Stored entries
● ● ● ●

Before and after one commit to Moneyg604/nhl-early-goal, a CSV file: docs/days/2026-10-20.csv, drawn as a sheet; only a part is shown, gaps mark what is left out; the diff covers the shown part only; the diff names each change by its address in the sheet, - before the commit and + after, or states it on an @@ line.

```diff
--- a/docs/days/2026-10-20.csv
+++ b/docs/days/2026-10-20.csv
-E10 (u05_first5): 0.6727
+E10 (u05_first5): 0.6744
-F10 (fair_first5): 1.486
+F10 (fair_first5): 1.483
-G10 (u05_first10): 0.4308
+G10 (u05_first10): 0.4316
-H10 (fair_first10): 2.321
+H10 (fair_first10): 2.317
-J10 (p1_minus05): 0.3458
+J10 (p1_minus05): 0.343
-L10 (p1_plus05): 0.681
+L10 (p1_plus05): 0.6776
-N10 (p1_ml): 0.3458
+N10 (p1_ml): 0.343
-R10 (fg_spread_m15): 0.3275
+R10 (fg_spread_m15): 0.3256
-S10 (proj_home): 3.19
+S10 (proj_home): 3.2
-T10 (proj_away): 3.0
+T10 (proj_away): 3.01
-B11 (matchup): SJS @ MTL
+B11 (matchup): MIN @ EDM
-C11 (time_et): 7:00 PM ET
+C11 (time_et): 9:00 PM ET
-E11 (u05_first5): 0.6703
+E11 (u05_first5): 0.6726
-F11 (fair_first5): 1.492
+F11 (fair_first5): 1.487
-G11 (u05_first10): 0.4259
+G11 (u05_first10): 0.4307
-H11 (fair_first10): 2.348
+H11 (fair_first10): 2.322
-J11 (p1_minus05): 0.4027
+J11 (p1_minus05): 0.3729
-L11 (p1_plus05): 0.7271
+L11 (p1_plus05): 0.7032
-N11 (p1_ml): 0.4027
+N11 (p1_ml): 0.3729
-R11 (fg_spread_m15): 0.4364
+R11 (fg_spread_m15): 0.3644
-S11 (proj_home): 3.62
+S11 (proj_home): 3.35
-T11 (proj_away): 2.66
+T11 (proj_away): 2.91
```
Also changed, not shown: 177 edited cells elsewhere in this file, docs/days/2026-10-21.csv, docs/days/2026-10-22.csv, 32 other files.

● ● ● ●

■ Task to complete: Return the records in their entirety. Keep every character as it is.

■ Result for this task:
Before and after one commit to Moneyg604/nhl-early-goal, a CSV file: docs/days/2026-10-20.csv, drawn as a sheet; only a part is shown, gaps mark what is left out; the diff covers the shown part only; the diff names each change by its address in the sheet, - before the commit and + after, or states it on an @@ line.

```diff
--- a/docs/days/2026-10-20.csv
+++ b/docs/days/2026-10-20.csv
-E10 (u05_first5): 0.6727
+E10 (u05_first5): 0.6744
-F10 (fair_first5): 1.486
+F10 (fair_first5): 1.483
-G10 (u05_first10): 0.4308
+G10 (u05_first10): 0.4316
-H10 (fair_first10): 2.321
+H10 (fair_first10): 2.317
-J10 (p1_minus05): 0.3458
+J10 (p1_minus05): 0.343
-L10 (p1_plus05): 0.681
+L10 (p1_plus05): 0.6776
-N10 (p1_ml): 0.3458
+N10 (p1_ml): 0.343
-R10 (fg_spread_m15): 0.3275
+R10 (fg_spread_m15): 0.3256
-S10 (proj_home): 3.19
+S10 (proj_home): 3.2
-T10 (proj_away): 3.0
+T10 (proj_away): 3.01
-B11 (matchup): SJS @ MTL
+B11 (matchup): MIN @ EDM
-C11 (time_et): 7:00 PM ET
+C11 (time_et): 9:00 PM ET
-E11 (u05_first5): 0.6703
+E11 (u05_first5): 0.6726
-F11 (fair_first5): 1.492
+F11 (fair_first5): 1.487
-G11 (u05_first10): 0.4259
+G11 (u05_first10): 0.4307
-H11 (fair_first10): 2.348
+H11 (fair_first10): 2.322
-J11 (p1_minus05): 0.4027
+J11 (p1_minus05): 0.3729
-L11 (p1_plus05): 0.7271
+L11 (p1_plus05): 0.7032
-N11 (p1_ml): 0.4027
+N11 (p1_ml): 0.3729
-R11 (fg_spread_m15): 0.4364
+R11 (fg_spread_m15): 0.3644
-S11 (proj_home): 3.62
+S11 (proj_home): 3.35
-T11 (proj_away): 2.66
+T11 (proj_away): 2.91
```
Also changed, not shown: 177 edited cells elsewhere in this file, docs/days/2026-10-21.csv, docs/days/2026-10-22.csv, 32 other files.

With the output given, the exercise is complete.